Problem to work on:
Output each record verbatim, with pictures left out.

Provided data:
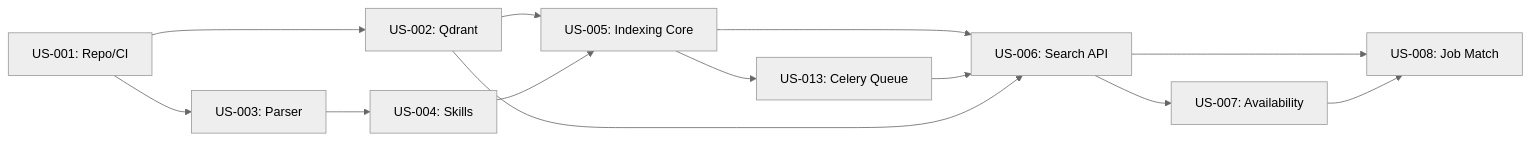
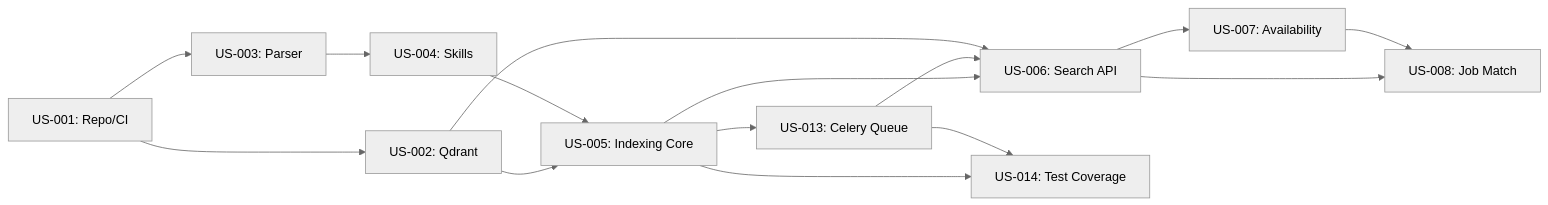
One commit to giamma80/profilebot changed the diagram in docs/USER_STORIES_DETAILED.md. Above: the diagram before and after it, drawn with Mermaid (neutral theme). The commit also changed other lines of this file and 1 other file, not shown here.

````diff
--- a/docs/USER_STORIES_DETAILED.md
+++ b/docs/USER_STORIES_DETAILED.md
@@ -1392,15 +2060,17 @@
 ```mermaid
 graph LR
     US001[US-001: Repo/CI] --> US002[US-002: Qdrant]
     US001 --> US003[US-003: Parser]
     US002 --> US005[US-005: Indexing Core]
     US003 --> US004[US-004: Skills]
     US004 --> US005
     US005 --> US013[US-013: Celery Queue]
     US005 --> US006[US-006: Search API]
     US013 --> US006
     US002 --> US006
     US006 --> US007[US-007: Availability]
     US006 --> US008[US-008: Job Match]
     US007 --> US008
+    US005 --> US014[US-014: Test Coverage]
+    US013 --> US014
 ```
````
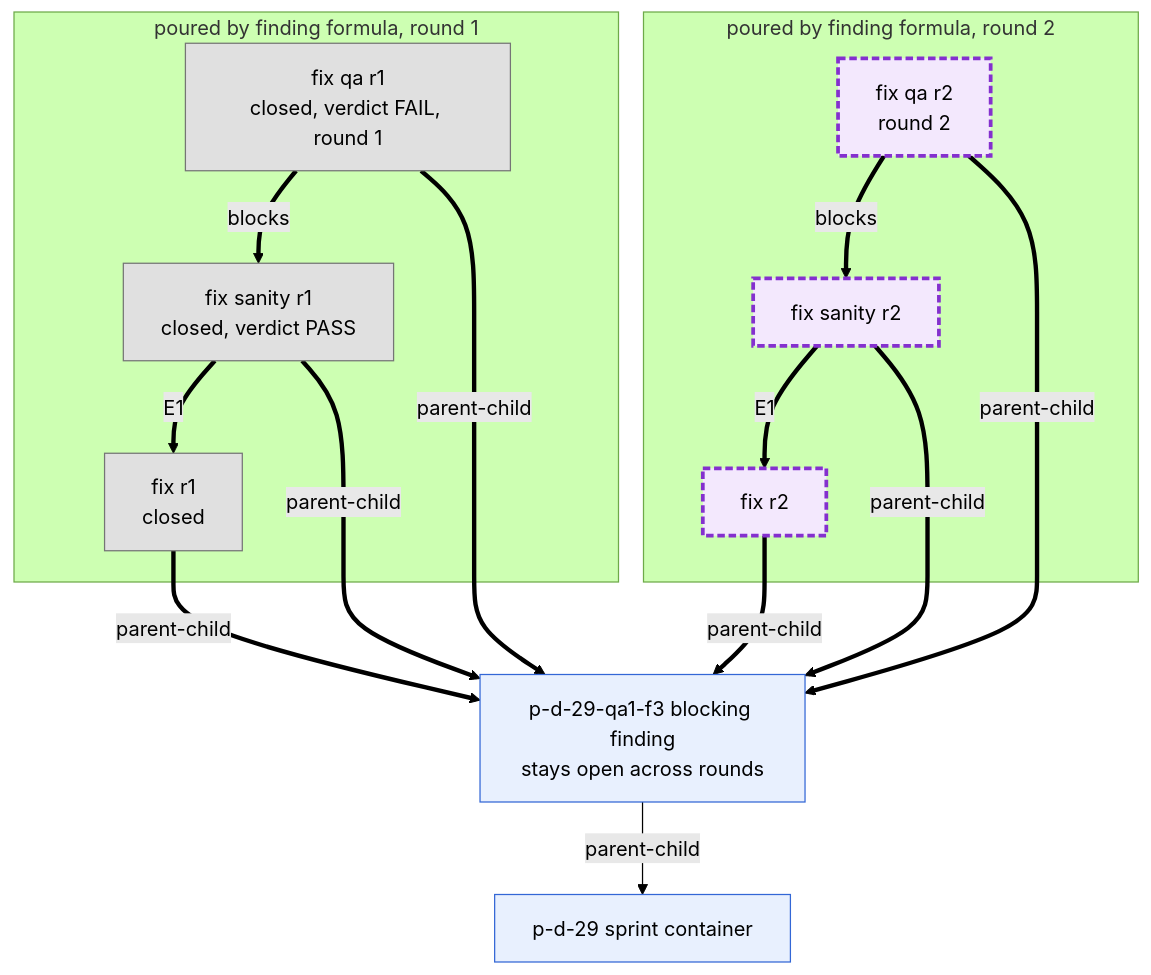
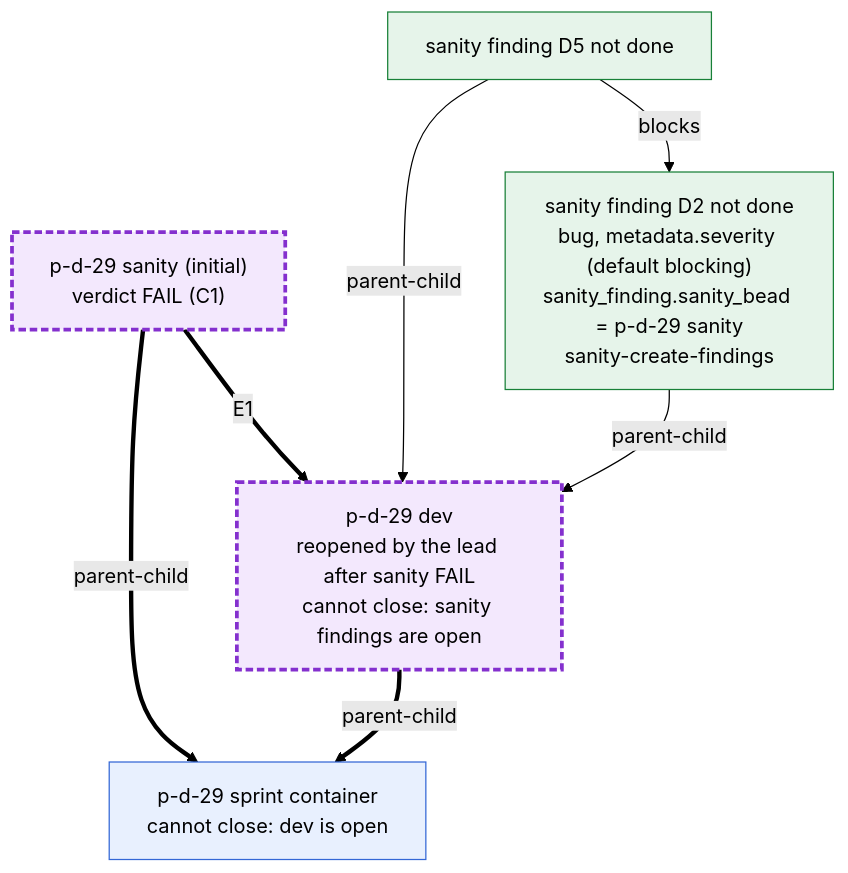
The fourth of 4 diagrams in docs/diagrams/04-sprint-to-be.md (randlee/atm-bd-orchestration), drawn with Mermaid (forest theme) before and after one commit. The commit also changed other lines of this file and 5 other files, not shown here.

First line of the commit message:
docs: apply Rand's rulings to the bead diagrams

````diff
--- a/docs/diagrams/04-sprint-to-be.md
+++ b/docs/diagrams/04-sprint-to-be.md
@@ -151,32 +182,19 @@
 ```mermaid
 flowchart TB
   classDef tmpl fill:#e8f0fe,stroke:#3367d6,color:#000
   classDef poured fill:#f3e8fd,stroke:#8430ce,stroke-width:3px,stroke-dasharray:6 3,color:#000
-  classDef closed fill:#e0e0e0,stroke:#757575,color:#000
+  classDef script fill:#e6f4ea,stroke:#188038,color:#000
 
-  SPR["p-d-29 sprint container"]:::tmpl
-  F["p-d-29-qa1-f3 blocking finding<br/>stays open across rounds"]:::tmpl
+  SPR["p-d-29 sprint container<br/>cannot close: dev is open"]:::tmpl
+  DEV["p-d-29 dev<br/>reopened by the lead after sanity FAIL<br/>cannot close: sanity findings are open"]:::poured
+  SAN["p-d-29 sanity (initial)<br/>verdict FAIL (C1)"]:::poured
+  SF1["sanity finding D2 not done<br/>bug, metadata.severity (default blocking)<br/>sanity_finding.sanity_bead = p-d-29 sanity<br/>sanity-create-findings"]:::script
+  SF2["sanity finding D5 not done"]:::script
 
-  subgraph R1["poured by finding formula, round 1"]
-    FX1["fix r1<br/>closed"]:::closed
-    FS1["fix sanity r1<br/>closed, verdict PASS"]:::closed
-    FQ1["fix qa r1<br/>closed, verdict FAIL, round 1"]:::closed
-  end
-  subgraph R2["poured by finding formula, round 2"]
-    FX2["fix r2"]:::poured
-    FS2["fix sanity r2"]:::poured
-    FQ2["fix qa r2<br/>round 2"]:::poured
-  end
-
-  F -->|parent-child| SPR
-  FX1 ==>|parent-child| F
-  FS1 ==>|parent-child| F
-  FQ1 ==>|parent-child| F
-  FS1 ==>|"E1"| FX1
-  FQ1 ==>|blocks| FS1
-  FX2 ==>|parent-child| F
-  FS2 ==>|parent-child| F
-  FQ2 ==>|parent-child| F
-  FS2 ==>|"E1"| FX2
-  FQ2 ==>|blocks| FS2
+  DEV ==>|parent-child| SPR
+  SAN ==>|parent-child| SPR
+  SAN ==>|"E1"| DEV
+  SF1 -->|parent-child| DEV
+  SF2 -->|parent-child| DEV
+  SF2 -->|blocks| SF1
 ```
````
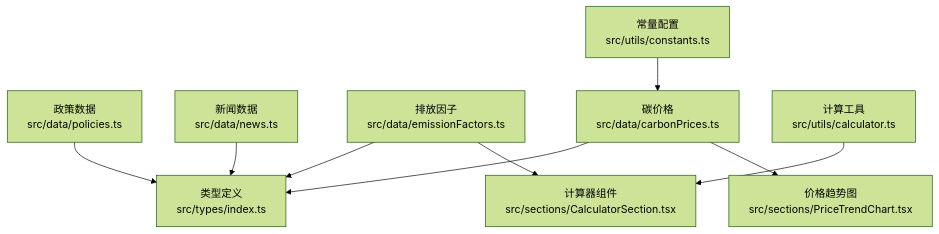
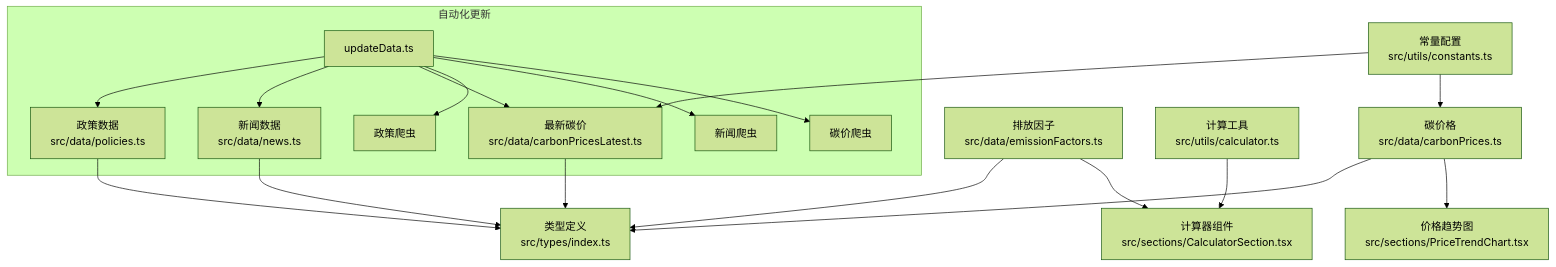
Before and after one commit to liangxuanliang-cmd/carbon-info-agent: the second of 8 diagrams in .qoder/repowiki/zh/content/数据管理/数据处理与转换.md, drawn with Mermaid (forest theme). The commit also changed other lines of this file and 21 other files, not shown here.

````diff
--- a/.qoder/repowiki/zh/content/数据管理/数据处理与转换.md
+++ b/.qoder/repowiki/zh/content/数据管理/数据处理与转换.md
@@ -111,11 +159,21 @@
 ```mermaid
 graph TB
 P["政策数据<br/>src/data/policies.ts"] --> F["类型定义<br/>src/types/index.ts"]
 N["新闻数据<br/>src/data/news.ts"] --> F
 E["排放因子<br/>src/data/emissionFactors.ts"] --> F
 C["碳价格<br/>src/data/carbonPrices.ts"] --> F
+CL["最新碳价<br/>src/data/carbonPricesLatest.ts"] --> F
 K["常量配置<br/>src/utils/constants.ts"] --> C
+K --> CL
 Calc["计算工具<br/>src/utils/calculator.ts"] --> UI1["计算器组件<br/>src/sections/CalculatorSection.tsx"]
 E --> UI1
 C --> UI2["价格趋势图<br/>src/sections/PriceTrendChart.tsx"]
+subgraph "自动化更新"
+Auto["updateData.ts"] --> P
+Auto --> N
+Auto --> CL
+Auto --> S1["政策爬虫"]
+Auto --> S2["新闻爬虫"]
+Auto --> S3["碳价爬虫"]
+end
 ```
````
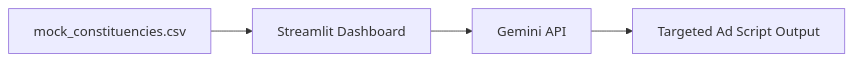
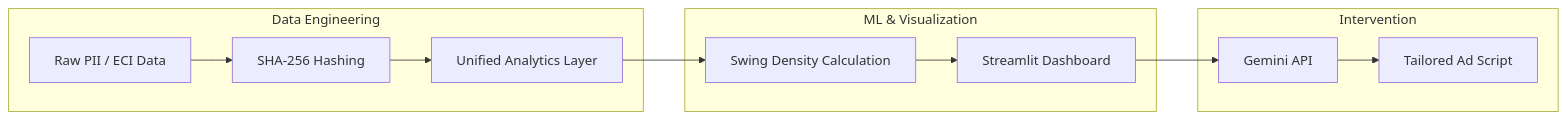
Before and after one commit to pramodcbabu/debaz: the diagram in nethra/docs/technical_specs.md, drawn with Mermaid. The commit also changed other lines of this file and 7 other files, not shown here.

````diff
--- a/nethra/docs/technical_specs.md
+++ b/nethra/docs/technical_specs.md
@@ -29,6 +40,17 @@
 ```mermaid
 graph LR
-    A[mock_constituencies.csv] --> B[Streamlit Dashboard]
-    B --> C[Gemini API]
-    C --> D[Targeted Ad Script Output]
+    subgraph "Data Engineering"
+        A[Raw PII / ECI Data] --> B[SHA-256 Hashing]
+        B --> C[Unified Analytics Layer]
+    end
+    
+    subgraph "ML & Visualization"
+        C --> D[Swing Density Calculation]
+        D --> E[Streamlit Dashboard]
+    end
+    
+    subgraph "Intervention"
+        E --> F[Gemini API]
+        F --> G[Tailored Ad Script]
+    end
 ```
````
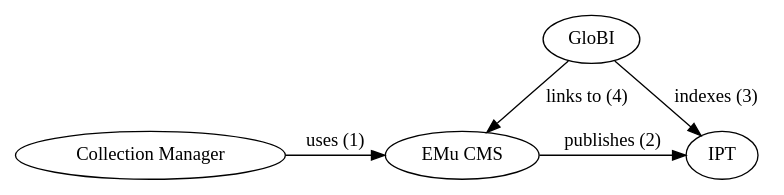
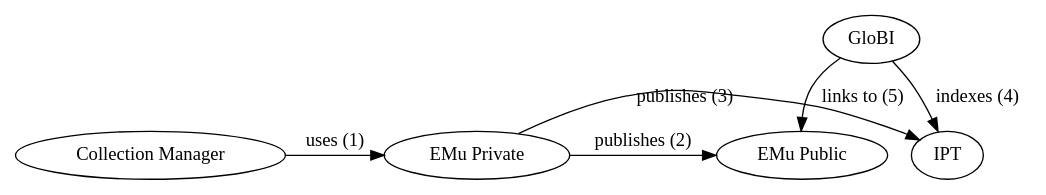
Before and after one commit to globalbioticinteractions/globalbioticinteractions.github.io: the diagram in assets/emu-integration.dot, drawn with Graphviz. The commit also changed 1 other file, not shown here.

Commit message:
update diagram

```diff
--- a/assets/emu-integration.dot
+++ b/assets/emu-integration.dot
@@ -1,18 +1,20 @@
 digraph pairwise {
     #rankdir=LR;
     #labelloc="t";
     #label="Arctos <> GloBI integration";
     a1 [label="Collection Manager"];
-    b1 [label="EMu CMS"];
-    c1 [label="IPT"];
-    d1 [label="GloBI"];
+    b1 [label="EMu Private"];
+    c1 [label="EMu Public"];
+    d1 [label="IPT"];
+    e1 [label="GloBI"];
     { rank=same;
     a1 -> b1 [label="uses (1)"];
     b1 -> c1 [label="publishes (2)"];
+    b1 -> d1 [label="publishes (3)"];
     };
     { 
 
-    d1 -> c1 [label="indexes (3)"];
-    d1 -> b1 [label="links to (4)"];
+    e1 -> d1 [label="indexes (4)"];
+    e1 -> c1 [label="links to (5)"];
     };
 }
```
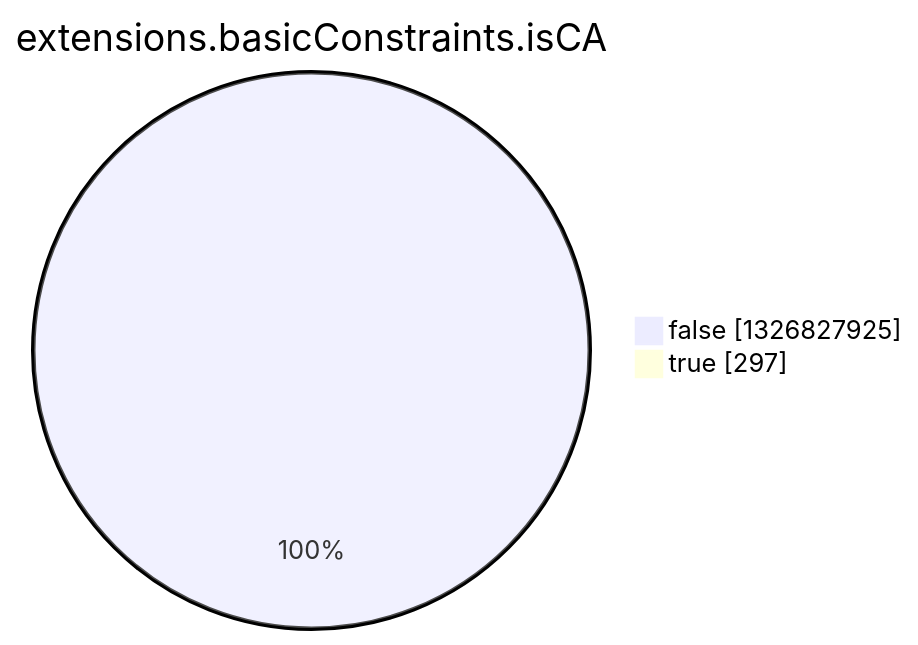
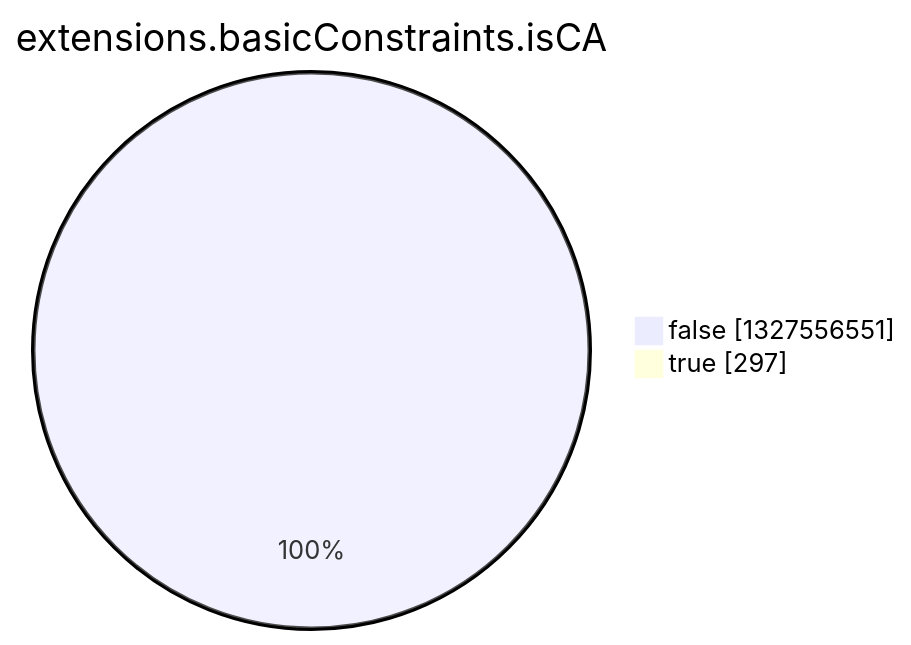
Before and after one commit to christiankrug/ctmonitor_visualization: the eighth of 15 diagrams in argon2022/README.md, drawn with Mermaid. The commit also changed other lines of this file, not shown here.

````diff
--- a/argon2022/README.md
+++ b/argon2022/README.md
@@ -2758,6 +2758,6 @@
 ```mermaid
 pie showData
 title extensions.basicConstraints.isCA
-"false" :1326827925
+"false" :1327556551
 "true" :297
 ```
````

Solution to this exercise:
One commit to giamma80/profilebot changed the diagram in docs/USER_STORIES_DETAILED.md. Above: the diagram before and after it, drawn with Mermaid (neutral theme). The commit also changed other lines of this file and 1 other file, not shown here.

````diff
--- a/docs/USER_STORIES_DETAILED.md
+++ b/docs/USER_STORIES_DETAILED.md
@@ -1392,15 +2060,17 @@
 ```mermaid
 graph LR
     US001[US-001: Repo/CI] --> US002[US-002: Qdrant]
     US001 --> US003[US-003: Parser]
     US002 --> US005[US-005: Indexing Core]
     US003 --> US004[US-004: Skills]
     US004 --> US005
     US005 --> US013[US-013: Celery Queue]
     US005 --> US006[US-006: Search API]
     US013 --> US006
     US002 --> US006
     US006 --> US007[US-007: Availability]
     US006 --> US008[US-008: Job Match]
     US007 --> US008
+    US005 --> US014[US-014: Test Coverage]
+    US013 --> US014
 ```
````
The fourth of 4 diagrams in docs/diagrams/04-sprint-to-be.md (randlee/atm-bd-orchestration), drawn with Mermaid (forest theme) before and after one commit. The commit also changed other lines of this file and 5 other files, not shown here.

First line of the commit message:
docs: apply Rand's rulings to the bead diagrams

````diff
--- a/docs/diagrams/04-sprint-to-be.md
+++ b/docs/diagrams/04-sprint-to-be.md
@@ -151,32 +182,19 @@
 ```mermaid
 flowchart TB
   classDef tmpl fill:#e8f0fe,stroke:#3367d6,color:#000
   classDef poured fill:#f3e8fd,stroke:#8430ce,stroke-width:3px,stroke-dasharray:6 3,color:#000
-  classDef closed fill:#e0e0e0,stroke:#757575,color:#000
+  classDef script fill:#e6f4ea,stroke:#188038,color:#000
 
-  SPR["p-d-29 sprint container"]:::tmpl
-  F["p-d-29-qa1-f3 blocking finding<br/>stays open across rounds"]:::tmpl
+  SPR["p-d-29 sprint container<br/>cannot close: dev is open"]:::tmpl
+  DEV["p-d-29 dev<br/>reopened by the lead after sanity FAIL<br/>cannot close: sanity findings are open"]:::poured
+  SAN["p-d-29 sanity (initial)<br/>verdict FAIL (C1)"]:::poured
+  SF1["sanity finding D2 not done<br/>bug, metadata.severity (default blocking)<br/>sanity_finding.sanity_bead = p-d-29 sanity<br/>sanity-create-findings"]:::script
+  SF2["sanity finding D5 not done"]:::script
 
-  subgraph R1["poured by finding formula, round 1"]
-    FX1["fix r1<br/>closed"]:::closed
-    FS1["fix sanity r1<br/>closed, verdict PASS"]:::closed
-    FQ1["fix qa r1<br/>closed, verdict FAIL, round 1"]:::closed
-  end
-  subgraph R2["poured by finding formula, round 2"]
-    FX2["fix r2"]:::poured
-    FS2["fix sanity r2"]:::poured
-    FQ2["fix qa r2<br/>round 2"]:::poured
-  end
-
-  F -->|parent-child| SPR
-  FX1 ==>|parent-child| F
-  FS1 ==>|parent-child| F
-  FQ1 ==>|parent-child| F
-  FS1 ==>|"E1"| FX1
-  FQ1 ==>|blocks| FS1
-  FX2 ==>|parent-child| F
-  FS2 ==>|parent-child| F
-  FQ2 ==>|parent-child| F
-  FS2 ==>|"E1"| FX2
-  FQ2 ==>|blocks| FS2
+  DEV ==>|parent-child| SPR
+  SAN ==>|parent-child| SPR
+  SAN ==>|"E1"| DEV
+  SF1 -->|parent-child| DEV
+  SF2 -->|parent-child| DEV
+  SF2 -->|blocks| SF1
 ```
````
Before and after one commit to liangxuanliang-cmd/carbon-info-agent: the second of 8 diagrams in .qoder/repowiki/zh/content/数据管理/数据处理与转换.md, drawn with Mermaid (forest theme). The commit also changed other lines of this file and 21 other files, not shown here.

````diff
--- a/.qoder/repowiki/zh/content/数据管理/数据处理与转换.md
+++ b/.qoder/repowiki/zh/content/数据管理/数据处理与转换.md
@@ -111,11 +159,21 @@
 ```mermaid
 graph TB
 P["政策数据<br/>src/data/policies.ts"] --> F["类型定义<br/>src/types/index.ts"]
 N["新闻数据<br/>src/data/news.ts"] --> F
 E["排放因子<br/>src/data/emissionFactors.ts"] --> F
 C["碳价格<br/>src/data/carbonPrices.ts"] --> F
+CL["最新碳价<br/>src/data/carbonPricesLatest.ts"] --> F
 K["常量配置<br/>src/utils/constants.ts"] --> C
+K --> CL
 Calc["计算工具<br/>src/utils/calculator.ts"] --> UI1["计算器组件<br/>src/sections/CalculatorSection.tsx"]
 E --> UI1
 C --> UI2["价格趋势图<br/>src/sections/PriceTrendChart.tsx"]
+subgraph "自动化更新"
+Auto["updateData.ts"] --> P
+Auto --> N
+Auto --> CL
+Auto --> S1["政策爬虫"]
+Auto --> S2["新闻爬虫"]
+Auto --> S3["碳价爬虫"]
+end
 ```
````
Before and after one commit to pramodcbabu/debaz: the diagram in nethra/docs/technical_specs.md, drawn with Mermaid. The commit also changed other lines of this file and 7 other files, not shown here.

````diff
--- a/nethra/docs/technical_specs.md
+++ b/nethra/docs/technical_specs.md
@@ -29,6 +40,17 @@
 ```mermaid
 graph LR
-    A[mock_constituencies.csv] --> B[Streamlit Dashboard]
-    B --> C[Gemini API]
-    C --> D[Targeted Ad Script Output]
+    subgraph "Data Engineering"
+        A[Raw PII / ECI Data] --> B[SHA-256 Hashing]
+        B --> C[Unified Analytics Layer]
+    end
+    
+    subgraph "ML & Visualization"
+        C --> D[Swing Density Calculation]
+        D --> E[Streamlit Dashboard]
+    end
+    
+    subgraph "Intervention"
+        E --> F[Gemini API]
+        F --> G[Tailored Ad Script]
+    end
 ```
````
Before and after one commit to globalbioticinteractions/globalbioticinteractions.github.io: the diagram in assets/emu-integration.dot, drawn with Graphviz. The commit also changed 1 other file, not shown here.

Commit message:
update diagram

```diff
--- a/assets/emu-integration.dot
+++ b/assets/emu-integration.dot
@@ -1,18 +1,20 @@
 digraph pairwise {
     #rankdir=LR;
     #labelloc="t";
     #label="Arctos <> GloBI integration";
     a1 [label="Collection Manager"];
-    b1 [label="EMu CMS"];
-    c1 [label="IPT"];
-    d1 [label="GloBI"];
+    b1 [label="EMu Private"];
+    c1 [label="EMu Public"];
+    d1 [label="IPT"];
+    e1 [label="GloBI"];
     { rank=same;
     a1 -> b1 [label="uses (1)"];
     b1 -> c1 [label="publishes (2)"];
+    b1 -> d1 [label="publishes (3)"];
     };
     { 
 
-    d1 -> c1 [label="indexes (3)"];
-    d1 -> b1 [label="links to (4)"];
+    e1 -> d1 [label="indexes (4)"];
+    e1 -> c1 [label="links to (5)"];
     };
 }
```
Before and after one commit to christiankrug/ctmonitor_visualization: the eighth of 15 diagrams in argon2022/README.md, drawn with Mermaid. The commit also changed other lines of this file, not shown here.

````diff
--- a/argon2022/README.md
+++ b/argon2022/README.md
@@ -2758,6 +2758,6 @@
 ```mermaid
 pie showData
 title extensions.basicConstraints.isCA
-"false" :1326827925
+"false" :1327556551
 "true" :297
 ```
````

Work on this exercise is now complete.